Task description: The goal is an unaltered copy of the records below, minus any images.

(Web page revision data)
[Start of section]

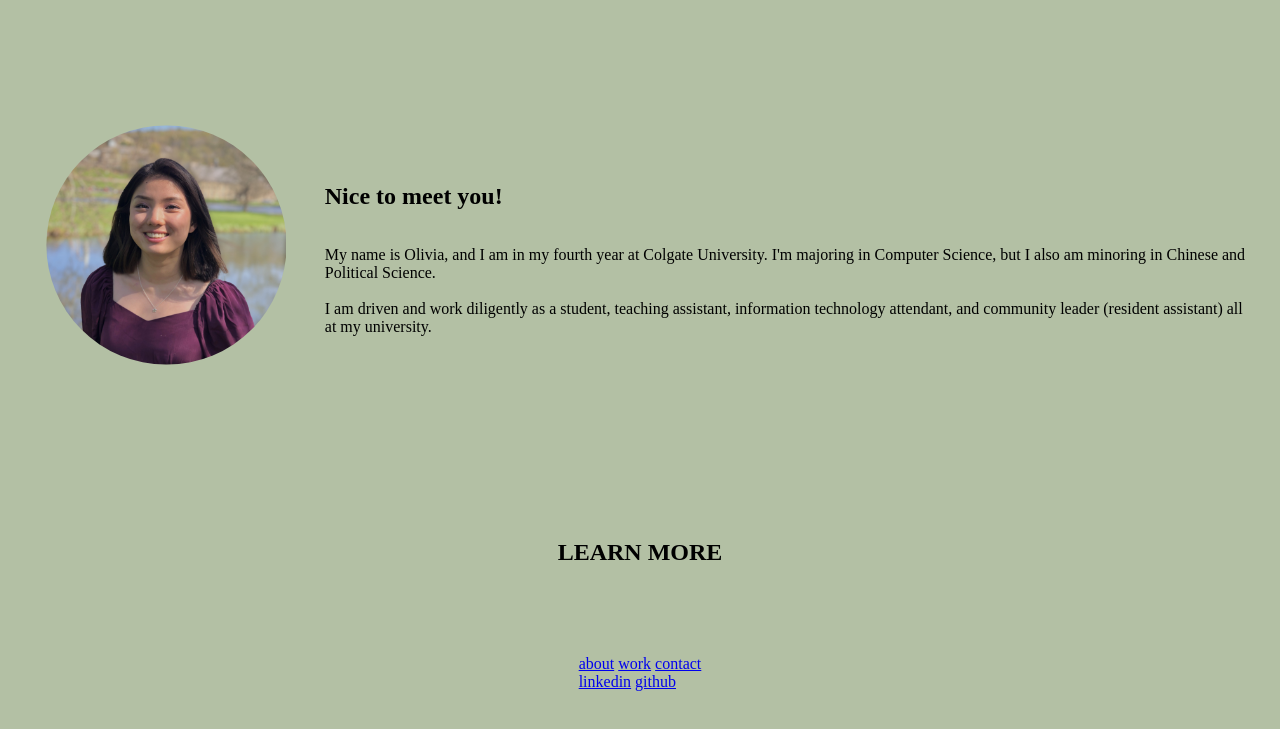
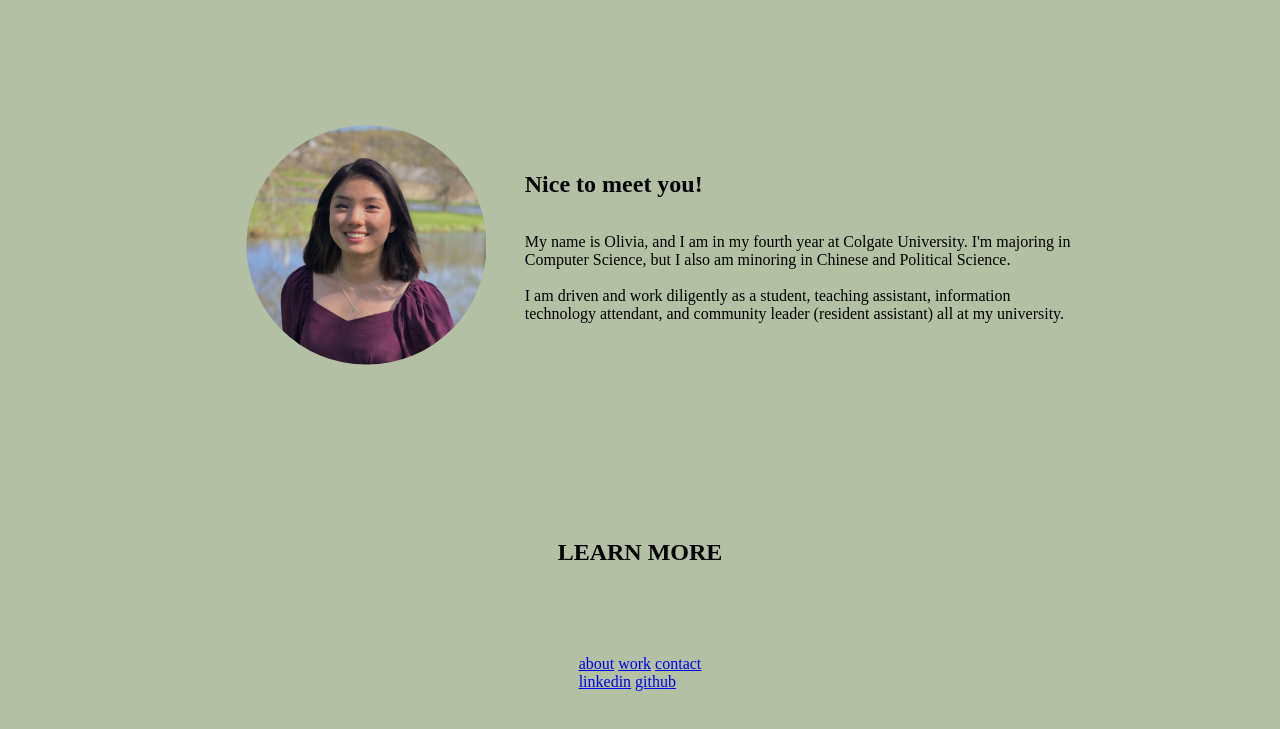
Before and after one commit to omalcolmson/personal-site, a plain HTML site: page index.html in a window 1280 px wide. Shown: the part 91-820 px from the top of the page. Drawn offline with Linux system fonts and the light colour scheme.

Commit message:
added some padding to main content elements

```diff
--- a/assets/css/style.css
+++ b/assets/css/style.css
@@ -74,6 +74,7 @@ nav {
 
 .img-container {
     display: flex;
+    padding-left: 25vh;
     /* justify-content: space-around; */
 }
 
@@ -83,5 +84,5 @@ nav {
     justify-items: center;
     justify-content: center; */
     display: grid;
-    padding: 2% 2% 0 0;
+    padding: 2% 25vh 2% 0;
 }
```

[End of section]

Task result:
Before and after one commit to omalcolmson/personal-site, a plain HTML site: page index.html in a window 1280 px wide. Shown: the part 91-820 px from the top of the page. Drawn offline with Linux system fonts and the light colour scheme.

Commit message:
added some padding to main content elements

```diff
--- a/assets/css/style.css
+++ b/assets/css/style.css
@@ -74,6 +74,7 @@ nav {
 
 .img-container {
     display: flex;
+    padding-left: 25vh;
     /* justify-content: space-around; */
 }
 
@@ -83,5 +84,5 @@ nav {
     justify-items: center;
     justify-content: center; */
     display: grid;
-    padding: 2% 2% 0 0;
+    padding: 2% 25vh 2% 0;
 }
```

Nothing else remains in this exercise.